[Change detection data]
***

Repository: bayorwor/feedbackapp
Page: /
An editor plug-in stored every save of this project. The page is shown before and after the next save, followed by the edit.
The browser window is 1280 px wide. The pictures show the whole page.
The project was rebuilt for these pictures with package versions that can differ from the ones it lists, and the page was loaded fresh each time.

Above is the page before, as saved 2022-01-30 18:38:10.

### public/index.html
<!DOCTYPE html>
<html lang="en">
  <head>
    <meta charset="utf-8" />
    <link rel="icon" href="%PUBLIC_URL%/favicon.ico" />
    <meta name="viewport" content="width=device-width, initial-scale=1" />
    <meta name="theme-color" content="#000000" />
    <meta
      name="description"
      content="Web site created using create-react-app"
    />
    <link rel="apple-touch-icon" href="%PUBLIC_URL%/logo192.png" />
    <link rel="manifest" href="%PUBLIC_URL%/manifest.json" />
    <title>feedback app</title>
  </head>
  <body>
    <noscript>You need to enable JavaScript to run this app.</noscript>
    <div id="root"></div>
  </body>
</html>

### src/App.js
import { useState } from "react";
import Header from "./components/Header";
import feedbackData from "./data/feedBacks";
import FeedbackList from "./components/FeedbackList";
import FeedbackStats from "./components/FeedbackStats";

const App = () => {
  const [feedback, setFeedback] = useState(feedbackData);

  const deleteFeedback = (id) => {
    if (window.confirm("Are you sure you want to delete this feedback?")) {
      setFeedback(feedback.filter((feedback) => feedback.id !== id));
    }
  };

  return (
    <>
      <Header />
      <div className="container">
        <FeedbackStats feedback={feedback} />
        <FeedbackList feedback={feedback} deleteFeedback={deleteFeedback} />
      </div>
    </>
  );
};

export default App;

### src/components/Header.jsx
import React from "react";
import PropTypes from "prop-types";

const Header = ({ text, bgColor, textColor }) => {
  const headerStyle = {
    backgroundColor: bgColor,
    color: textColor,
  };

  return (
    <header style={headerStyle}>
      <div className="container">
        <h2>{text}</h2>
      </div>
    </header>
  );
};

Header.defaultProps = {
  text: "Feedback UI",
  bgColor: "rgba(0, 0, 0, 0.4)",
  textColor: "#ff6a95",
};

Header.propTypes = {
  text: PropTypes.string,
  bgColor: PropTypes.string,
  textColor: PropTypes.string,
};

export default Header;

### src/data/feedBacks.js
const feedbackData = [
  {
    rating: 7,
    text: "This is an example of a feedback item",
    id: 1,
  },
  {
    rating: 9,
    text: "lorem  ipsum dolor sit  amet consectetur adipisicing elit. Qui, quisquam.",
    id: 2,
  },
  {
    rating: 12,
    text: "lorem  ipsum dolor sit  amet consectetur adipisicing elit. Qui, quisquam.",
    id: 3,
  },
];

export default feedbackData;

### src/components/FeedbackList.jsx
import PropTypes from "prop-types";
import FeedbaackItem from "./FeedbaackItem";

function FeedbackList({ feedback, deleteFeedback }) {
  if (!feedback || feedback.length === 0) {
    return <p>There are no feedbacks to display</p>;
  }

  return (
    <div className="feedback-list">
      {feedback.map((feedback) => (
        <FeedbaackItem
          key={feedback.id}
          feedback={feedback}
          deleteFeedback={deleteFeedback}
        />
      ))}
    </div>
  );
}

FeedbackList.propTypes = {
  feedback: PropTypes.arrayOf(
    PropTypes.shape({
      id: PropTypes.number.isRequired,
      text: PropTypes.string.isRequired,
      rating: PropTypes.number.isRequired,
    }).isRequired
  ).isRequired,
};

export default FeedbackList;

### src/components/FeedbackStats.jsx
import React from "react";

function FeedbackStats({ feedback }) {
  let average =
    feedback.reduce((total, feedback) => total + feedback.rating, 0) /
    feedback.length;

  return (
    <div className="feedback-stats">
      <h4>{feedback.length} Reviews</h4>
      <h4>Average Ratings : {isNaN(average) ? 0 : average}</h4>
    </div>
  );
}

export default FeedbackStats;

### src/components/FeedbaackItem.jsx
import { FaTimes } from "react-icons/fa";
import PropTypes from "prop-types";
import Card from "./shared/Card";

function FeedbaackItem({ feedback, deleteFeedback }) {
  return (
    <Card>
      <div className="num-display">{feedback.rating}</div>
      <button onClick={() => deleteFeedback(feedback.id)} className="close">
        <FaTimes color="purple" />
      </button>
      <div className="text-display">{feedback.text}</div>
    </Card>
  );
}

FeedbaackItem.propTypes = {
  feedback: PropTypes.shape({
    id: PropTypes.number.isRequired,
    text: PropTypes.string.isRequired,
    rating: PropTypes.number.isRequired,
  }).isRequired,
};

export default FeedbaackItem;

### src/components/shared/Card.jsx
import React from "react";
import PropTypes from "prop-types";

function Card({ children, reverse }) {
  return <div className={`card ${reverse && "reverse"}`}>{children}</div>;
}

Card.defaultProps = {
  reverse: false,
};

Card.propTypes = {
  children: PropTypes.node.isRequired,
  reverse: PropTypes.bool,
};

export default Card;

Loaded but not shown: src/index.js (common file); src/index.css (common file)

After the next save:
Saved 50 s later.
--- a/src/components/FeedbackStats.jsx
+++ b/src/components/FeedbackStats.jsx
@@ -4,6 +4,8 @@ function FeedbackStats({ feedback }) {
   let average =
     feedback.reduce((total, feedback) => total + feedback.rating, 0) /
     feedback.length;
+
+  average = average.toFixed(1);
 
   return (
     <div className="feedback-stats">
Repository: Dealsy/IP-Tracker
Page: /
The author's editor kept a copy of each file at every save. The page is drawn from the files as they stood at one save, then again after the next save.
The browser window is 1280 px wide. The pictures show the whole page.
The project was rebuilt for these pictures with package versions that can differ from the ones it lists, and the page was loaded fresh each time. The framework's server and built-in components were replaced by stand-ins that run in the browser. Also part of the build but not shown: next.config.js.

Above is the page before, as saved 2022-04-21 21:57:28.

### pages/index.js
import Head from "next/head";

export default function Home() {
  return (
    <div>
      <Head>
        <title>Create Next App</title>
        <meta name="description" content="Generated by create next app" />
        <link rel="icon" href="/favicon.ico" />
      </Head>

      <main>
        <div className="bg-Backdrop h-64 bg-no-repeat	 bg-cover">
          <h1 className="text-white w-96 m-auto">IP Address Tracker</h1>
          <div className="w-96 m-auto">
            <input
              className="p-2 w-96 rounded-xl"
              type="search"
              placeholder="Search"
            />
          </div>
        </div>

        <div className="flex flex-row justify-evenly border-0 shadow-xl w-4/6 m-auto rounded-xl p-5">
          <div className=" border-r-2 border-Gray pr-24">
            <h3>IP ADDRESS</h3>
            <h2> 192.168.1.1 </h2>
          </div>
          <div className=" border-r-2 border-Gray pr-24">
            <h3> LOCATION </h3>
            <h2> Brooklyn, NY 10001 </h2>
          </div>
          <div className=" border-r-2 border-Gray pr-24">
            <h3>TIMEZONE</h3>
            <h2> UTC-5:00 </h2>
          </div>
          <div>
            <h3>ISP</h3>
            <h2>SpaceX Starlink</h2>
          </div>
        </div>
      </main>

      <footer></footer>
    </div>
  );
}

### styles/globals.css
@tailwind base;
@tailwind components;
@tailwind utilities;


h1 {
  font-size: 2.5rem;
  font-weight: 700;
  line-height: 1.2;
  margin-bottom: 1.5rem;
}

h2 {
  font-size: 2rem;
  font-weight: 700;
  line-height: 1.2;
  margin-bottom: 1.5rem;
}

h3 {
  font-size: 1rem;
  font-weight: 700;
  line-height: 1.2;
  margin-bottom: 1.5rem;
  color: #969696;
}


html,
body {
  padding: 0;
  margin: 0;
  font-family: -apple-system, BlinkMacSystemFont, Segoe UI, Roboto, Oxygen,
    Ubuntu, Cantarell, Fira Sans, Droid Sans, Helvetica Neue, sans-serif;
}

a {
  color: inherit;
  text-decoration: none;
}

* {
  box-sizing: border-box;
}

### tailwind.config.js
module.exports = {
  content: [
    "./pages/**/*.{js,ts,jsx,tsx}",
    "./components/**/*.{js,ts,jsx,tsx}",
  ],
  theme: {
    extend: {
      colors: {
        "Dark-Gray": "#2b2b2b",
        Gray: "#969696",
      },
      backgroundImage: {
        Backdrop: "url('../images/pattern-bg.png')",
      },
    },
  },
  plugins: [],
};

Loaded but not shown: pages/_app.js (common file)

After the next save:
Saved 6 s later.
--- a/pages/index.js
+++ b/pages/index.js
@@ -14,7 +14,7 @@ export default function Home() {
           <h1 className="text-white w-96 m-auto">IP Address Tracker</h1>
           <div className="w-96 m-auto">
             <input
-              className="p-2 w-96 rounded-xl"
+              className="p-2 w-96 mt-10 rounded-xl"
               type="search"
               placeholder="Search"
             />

***

Based on the records above, how many lines hold the string "description"? Answer with the number by itself.

2